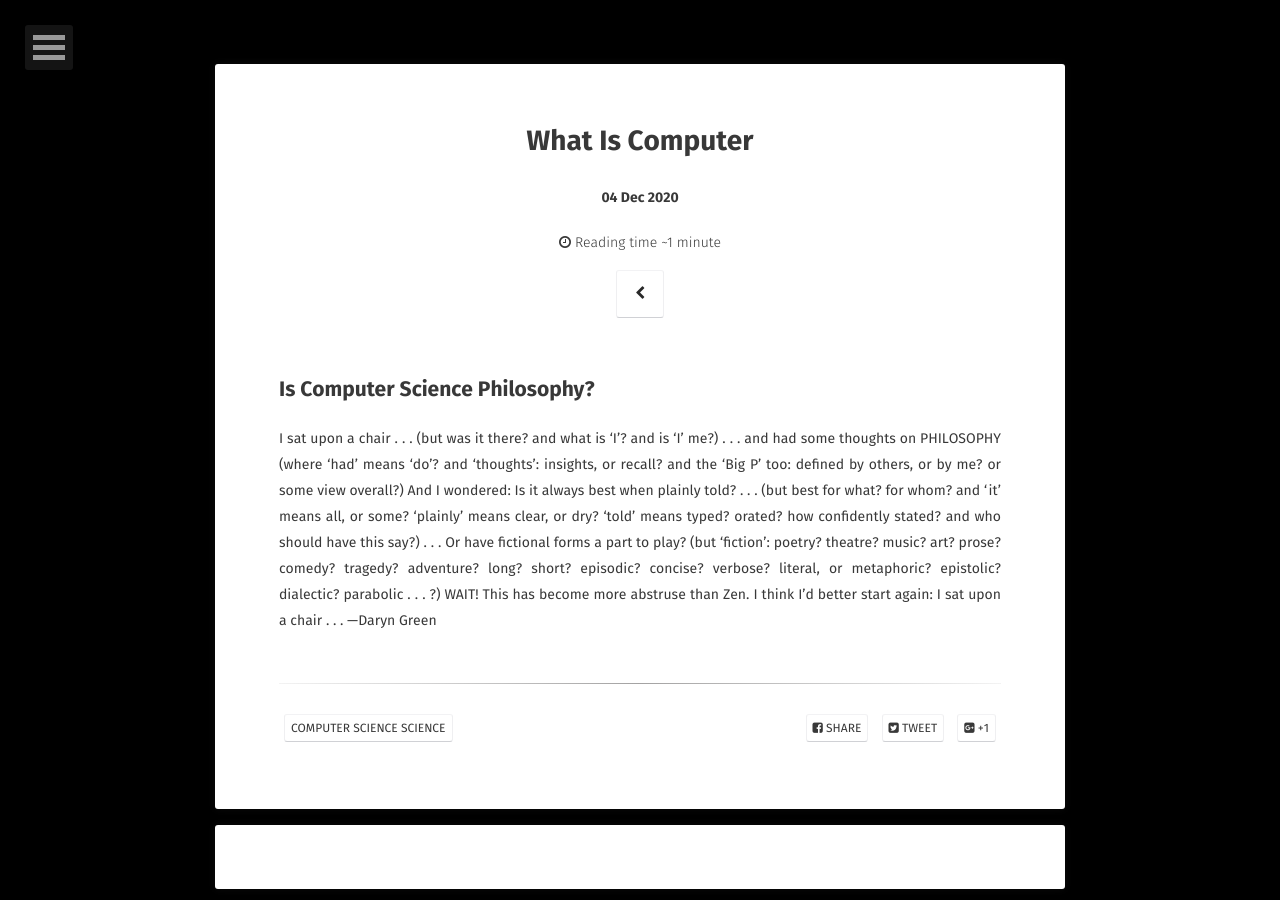
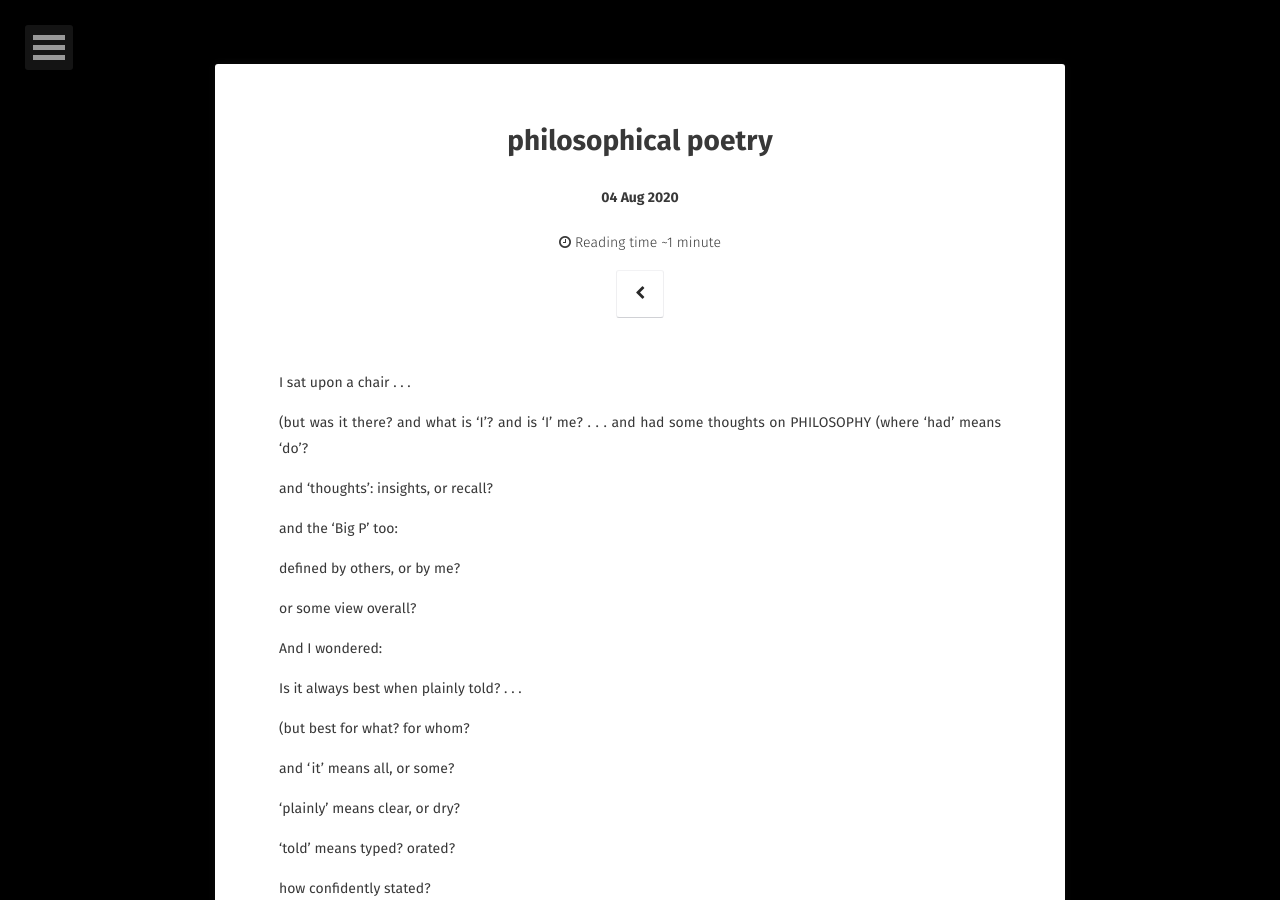
Before and after one commit to sohelkhanzz/mphs-edu.github.io, a Jekyll site: the page built from _posts/2020-08-04-poet.md, in a window 1280 px wide and 900 px high. Built offline with Jekyll 4.4.1, drawn with Linux system fonts in a browser that asks for light colours; nearby versions of some CDN libraries; some web fonts are replaced; comment, search, counter and statistics services are not loaded; a style sheet for code colours, icons or effects is not loaded; some of the changed text lies outside the part shown.

Commit message:
Update and rename 2020-12-04-computer.md to 2020-08-04-poet.md

```diff
--- a/_posts/2020-12-04-computer.md
+++ b/_posts/2020-08-04-poet.md
@@ -1,43 +1,68 @@
 ---
 layout: post
-title:  "What Is Computer"
-date:   2020-12-04
-excerpt: "Basic Knowledge of Computer."
-tags: [Computer Science Science]
+title:  "philosophical poetry"
+date:   2020-08-04
+excerpt: "poet"
+tags: [poetry]
 comments: true
 ---
 
-## Is Computer Science Philosophy?
+
 I sat upon a chair . . .
+
 (but was it there?
-and what is ‘I’?
-and is ‘I’ me?)
-. . . and had some thoughts on
-PHILOSOPHY
+ and what is ‘I’?
+ and is ‘I’ me?
+ . . . and had some thoughts on PHILOSOPHY
 (where ‘had’ means ‘do’?
+
 and ‘thoughts’: insights, or recall?
+
 and the ‘Big P’ too:
+
 defined by others, or by me?
+
 or some view
-overall?)
+overall?
+
 And I wondered:
+
 Is it always best when plainly told? . . .
+
 (but best for what? for whom?
+
 and ‘it’ means all, or some?
+
 ‘plainly’ means clear, or dry?
+
 ‘told’ means typed? orated?
+
 how confidently stated?
-and who should have this say?)
+
+and who should have this say?
+
 . . . Or have fictional forms a part to play?
+
 (but ‘fiction’: poetry? theatre?
+
 music? art? prose?
+
 comedy? tragedy? adventure?
+
 long? short? episodic?
+
 concise? verbose?
+
 literal, or metaphoric?
-epistolic? dialectic? parabolic . . . ?)
+
+epistolic? dialectic? parabolic . . . ?
+
 WAIT!
+
 This has become more abstruse than Zen.
+
 I think I’d better start again:
+
 I sat upon a chair . . .
+
 —Daryn Green
```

* _Problem statement_
The answer should be a single number: the count of lines in the records that hold the string "some".

* _Response area_
5